In my most recent post, I wrote about the risk of revealing things about myself in my work. This post is along the same lines. I'm a Cuban man, but I've always been reluctant to have Latino characters in my scripts (especially male characters). Why? Since my work is aimed at an American audience, it's partly been a practical thing. But there's been something else at work. For reasons I don't quite understand, I've always been afraid that people would think I'm writing about myself. Or worse, that I'm writing about the way I'd like people to see me. Obviously, I have issues, but that's for another post.
I recently started working on a script that's aimed at a female audience. Because I know that it's a common fantasy (especially for American women), I decided to have a Latino man as my protagonist's love interest. I was reluctant to do this at first, for the reasons mentioned above. But after some hesitation, I went full out, making the character the guy I'd like to be in about 10 years (when I'm his age). Not only was this a good thing to do as a writer, but it seemed to help me be a little more comfortable with who I am. I'm a Latino man, and some women like this about me. Why not own it, right?
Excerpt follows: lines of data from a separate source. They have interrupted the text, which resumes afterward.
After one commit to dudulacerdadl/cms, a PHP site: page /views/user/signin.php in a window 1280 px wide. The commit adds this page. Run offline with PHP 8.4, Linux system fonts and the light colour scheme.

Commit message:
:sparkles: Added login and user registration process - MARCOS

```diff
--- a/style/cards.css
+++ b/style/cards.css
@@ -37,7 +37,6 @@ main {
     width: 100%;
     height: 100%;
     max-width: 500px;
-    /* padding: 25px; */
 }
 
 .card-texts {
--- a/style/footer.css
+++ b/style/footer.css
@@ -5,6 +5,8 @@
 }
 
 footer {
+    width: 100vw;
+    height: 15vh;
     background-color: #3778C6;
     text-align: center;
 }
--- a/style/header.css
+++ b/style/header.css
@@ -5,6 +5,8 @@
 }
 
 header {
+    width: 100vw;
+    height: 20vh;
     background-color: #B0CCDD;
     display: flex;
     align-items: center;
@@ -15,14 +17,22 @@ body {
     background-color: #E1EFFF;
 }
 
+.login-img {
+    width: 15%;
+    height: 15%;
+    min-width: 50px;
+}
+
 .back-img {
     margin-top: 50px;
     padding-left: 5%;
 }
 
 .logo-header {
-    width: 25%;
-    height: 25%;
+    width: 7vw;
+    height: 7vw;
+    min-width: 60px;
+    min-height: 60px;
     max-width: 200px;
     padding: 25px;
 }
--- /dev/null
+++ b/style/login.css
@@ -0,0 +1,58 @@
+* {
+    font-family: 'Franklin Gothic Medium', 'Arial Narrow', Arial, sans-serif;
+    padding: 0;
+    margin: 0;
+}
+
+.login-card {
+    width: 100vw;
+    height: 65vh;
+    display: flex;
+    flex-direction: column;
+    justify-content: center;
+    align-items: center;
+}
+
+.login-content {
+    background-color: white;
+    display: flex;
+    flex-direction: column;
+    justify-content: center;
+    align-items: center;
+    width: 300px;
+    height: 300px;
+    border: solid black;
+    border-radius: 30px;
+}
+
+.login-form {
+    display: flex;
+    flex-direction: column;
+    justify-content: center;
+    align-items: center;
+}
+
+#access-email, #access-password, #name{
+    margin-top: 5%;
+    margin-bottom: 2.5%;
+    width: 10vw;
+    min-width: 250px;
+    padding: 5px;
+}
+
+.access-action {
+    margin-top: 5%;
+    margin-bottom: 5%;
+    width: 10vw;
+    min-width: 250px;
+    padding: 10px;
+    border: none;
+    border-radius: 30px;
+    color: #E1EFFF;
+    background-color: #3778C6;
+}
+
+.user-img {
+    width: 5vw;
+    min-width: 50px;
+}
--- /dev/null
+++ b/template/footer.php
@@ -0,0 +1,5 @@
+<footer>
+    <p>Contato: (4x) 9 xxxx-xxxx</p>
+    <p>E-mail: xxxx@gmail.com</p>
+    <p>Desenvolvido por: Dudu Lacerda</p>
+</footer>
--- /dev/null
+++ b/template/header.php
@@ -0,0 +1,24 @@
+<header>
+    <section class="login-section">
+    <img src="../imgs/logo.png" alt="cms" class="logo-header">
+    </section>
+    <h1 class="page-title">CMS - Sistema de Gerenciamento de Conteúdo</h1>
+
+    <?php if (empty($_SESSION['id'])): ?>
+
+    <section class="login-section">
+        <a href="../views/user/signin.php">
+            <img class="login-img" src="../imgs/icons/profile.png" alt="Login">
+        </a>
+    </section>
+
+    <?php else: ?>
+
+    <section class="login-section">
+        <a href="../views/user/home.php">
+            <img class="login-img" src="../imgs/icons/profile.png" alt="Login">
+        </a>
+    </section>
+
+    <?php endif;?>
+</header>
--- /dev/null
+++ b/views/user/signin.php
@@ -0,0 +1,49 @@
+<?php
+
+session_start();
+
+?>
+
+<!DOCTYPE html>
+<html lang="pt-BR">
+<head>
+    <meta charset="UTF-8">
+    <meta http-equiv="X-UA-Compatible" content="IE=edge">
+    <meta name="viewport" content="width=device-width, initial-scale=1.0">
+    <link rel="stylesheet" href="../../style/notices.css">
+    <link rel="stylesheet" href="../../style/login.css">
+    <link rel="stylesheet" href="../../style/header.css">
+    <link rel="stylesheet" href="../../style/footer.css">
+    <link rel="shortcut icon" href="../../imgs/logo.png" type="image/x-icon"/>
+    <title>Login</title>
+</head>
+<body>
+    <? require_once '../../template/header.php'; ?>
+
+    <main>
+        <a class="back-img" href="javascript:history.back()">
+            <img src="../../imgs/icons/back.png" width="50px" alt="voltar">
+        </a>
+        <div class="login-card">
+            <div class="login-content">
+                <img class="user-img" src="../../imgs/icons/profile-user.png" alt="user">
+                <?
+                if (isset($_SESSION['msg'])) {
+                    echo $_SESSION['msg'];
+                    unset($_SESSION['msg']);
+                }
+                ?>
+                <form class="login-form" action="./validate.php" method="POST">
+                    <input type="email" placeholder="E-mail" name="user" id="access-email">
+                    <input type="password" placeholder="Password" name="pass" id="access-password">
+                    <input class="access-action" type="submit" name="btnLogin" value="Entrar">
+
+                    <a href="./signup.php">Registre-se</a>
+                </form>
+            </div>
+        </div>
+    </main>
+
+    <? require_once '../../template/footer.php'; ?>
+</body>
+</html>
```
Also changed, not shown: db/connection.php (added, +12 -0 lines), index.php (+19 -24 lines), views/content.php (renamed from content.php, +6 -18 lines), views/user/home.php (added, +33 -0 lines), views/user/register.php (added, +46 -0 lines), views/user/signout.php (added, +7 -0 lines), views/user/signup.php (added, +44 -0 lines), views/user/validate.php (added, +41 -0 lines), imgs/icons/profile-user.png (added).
Now, for the weird part. While working on this script, called "Never Too Late," I found myself in a situation eerily similar to the character in my script. With little effort on my part, I was suddenly the love interest of a woman who's a whole lot like my protagonist (though different in many ways, too!). Was this simply a coincidence? Just life imitating art? Or did I make this happen by writing this character and embracing this aspect of myself? I honestly don't know, but I like it.